For our fourth Community Design Event, Eat & Imagine at 289 Derby, our goal was simple: involve everyone in choosing between two design schemes with Placemaking Placemats before enjoying some spontaneous eats on site.
The varied activities people have envisioned for the space, from native permaculture gardens to winter ice-skating, would be possible in either configuration designed by CBA Landscape Architects. The simple distinction between the two plans is that one scheme is straight, and the other curvy. We thought we’d have some debate and close calls about which way to go, so we created “Consensus” placemats at each table. They were unnecessary! At a ratio of 8 to 10, the “curvy” plan was the clear favorite!
There were many reasons for this. The primary factor was that it would be a unique form in Salem and people were attracted to the soft edges. The undulating paved space shows two discrete areas for flexible activities – one in the center of the space surrounded by greenery, and the other closer to the water with amphitheater-like integrated seating and a stage area that can double as a labyrinth for walking meditation during the summer, and even and ice-skating rink in the winter.
The green space is similarly well suited to facilitate the multiple types of green space desired by participants: botanical gardens with plants for pollinators and native species in some areas, and lawn space with shade and seating in other zones.
Together, these discrete elements facilitate layered uses to incorporate a surprising amount of the community suggestions we’ve gathered over the past five weeks of engagement.
Through the “Placemaking Placemats” we all participated in a design charrette. We collected 88 in total! Check out some of the votes on favorite Amenities and Activities – as well corresponding locations!
Design Trivia! The name for a gathering of people under pressure to design together, usually in an academic setting, is called a “Design Charette.” Charette is the French word for cart. Traditionally, fervent design students were said to still be finishing their drawings on the cart (charrette) as it was rolled down the hall to be reviewed.

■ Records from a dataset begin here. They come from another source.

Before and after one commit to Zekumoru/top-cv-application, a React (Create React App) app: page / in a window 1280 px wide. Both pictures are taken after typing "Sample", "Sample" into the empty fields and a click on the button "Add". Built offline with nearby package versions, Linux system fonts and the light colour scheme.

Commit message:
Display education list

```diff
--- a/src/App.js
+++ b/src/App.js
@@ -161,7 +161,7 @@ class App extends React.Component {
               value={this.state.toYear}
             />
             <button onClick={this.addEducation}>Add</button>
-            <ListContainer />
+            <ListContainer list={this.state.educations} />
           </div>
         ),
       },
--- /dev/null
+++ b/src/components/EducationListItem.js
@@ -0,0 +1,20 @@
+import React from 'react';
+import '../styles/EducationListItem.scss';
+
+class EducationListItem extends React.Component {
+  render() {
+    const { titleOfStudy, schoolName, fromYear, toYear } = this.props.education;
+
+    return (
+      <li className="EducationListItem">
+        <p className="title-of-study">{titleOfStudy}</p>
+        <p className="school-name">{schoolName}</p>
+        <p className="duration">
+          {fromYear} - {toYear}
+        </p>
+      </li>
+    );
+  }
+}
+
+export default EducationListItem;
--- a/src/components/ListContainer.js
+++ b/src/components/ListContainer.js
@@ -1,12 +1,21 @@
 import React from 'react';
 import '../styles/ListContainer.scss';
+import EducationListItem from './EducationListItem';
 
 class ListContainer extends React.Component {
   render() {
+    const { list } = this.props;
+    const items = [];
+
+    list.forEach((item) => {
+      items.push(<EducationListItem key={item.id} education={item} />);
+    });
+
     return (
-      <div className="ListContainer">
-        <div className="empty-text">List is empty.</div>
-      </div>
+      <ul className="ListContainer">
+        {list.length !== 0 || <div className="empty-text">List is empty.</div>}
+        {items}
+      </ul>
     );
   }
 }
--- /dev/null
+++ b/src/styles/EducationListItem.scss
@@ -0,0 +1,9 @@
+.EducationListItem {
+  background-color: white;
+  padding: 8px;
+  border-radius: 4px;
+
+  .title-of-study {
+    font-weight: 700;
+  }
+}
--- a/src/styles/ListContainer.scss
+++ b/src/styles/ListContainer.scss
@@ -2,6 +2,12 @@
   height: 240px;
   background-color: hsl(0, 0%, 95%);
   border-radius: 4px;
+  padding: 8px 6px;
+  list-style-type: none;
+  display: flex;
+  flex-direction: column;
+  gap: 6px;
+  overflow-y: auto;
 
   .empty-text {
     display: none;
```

Now that we have a direction for both form and program, we still have a lot of work to do! Who will be those critical community partners to steward this space in a way that keeps it safe, clean, and inclusive to all?
Creative Salem has compiled a wonderful narrative of the past 4 weeks – take a look and come see the schematic design unveiling with us June 21 at 6pm!